------ Data excerpts
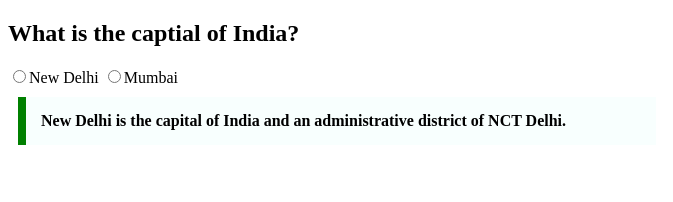
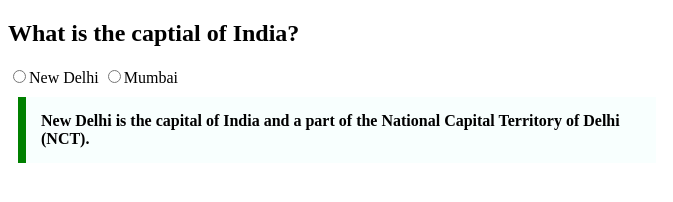
Before and after one commit to acciojob/trivia-624-urvashi, a website: page main.html in a window 1280 px wide. Shown: the whole page, without its empty margins (0-673 px from the left). Drawn offline with Linux system fonts and the light colour scheme.

Commit message:
created a submission

```diff
--- a/main.html
+++ b/main.html
@@ -16,7 +16,7 @@
     <input type = "radio" name = "capital" value = "mumbai">Mumbai
 
 	<!--- Requirement 3 Blockquote--->
-	<blockquote>New Delhi is the capital of India and an administrative district of NCT Delhi.
+	<blockquote>New Delhi is the capital of India and a part of the National Capital Territory of Delhi (NCT).
 	</blockquote>
 
     <script type="text/javascript" src="./script.js">
```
------------
| What is expected |
Return each line in the records that holds the string "type".

| Problem solution |
     <input type = "radio" name = "capital" value = "mumbai">Mumbai
     <script type="text/javascript" src="./script.js">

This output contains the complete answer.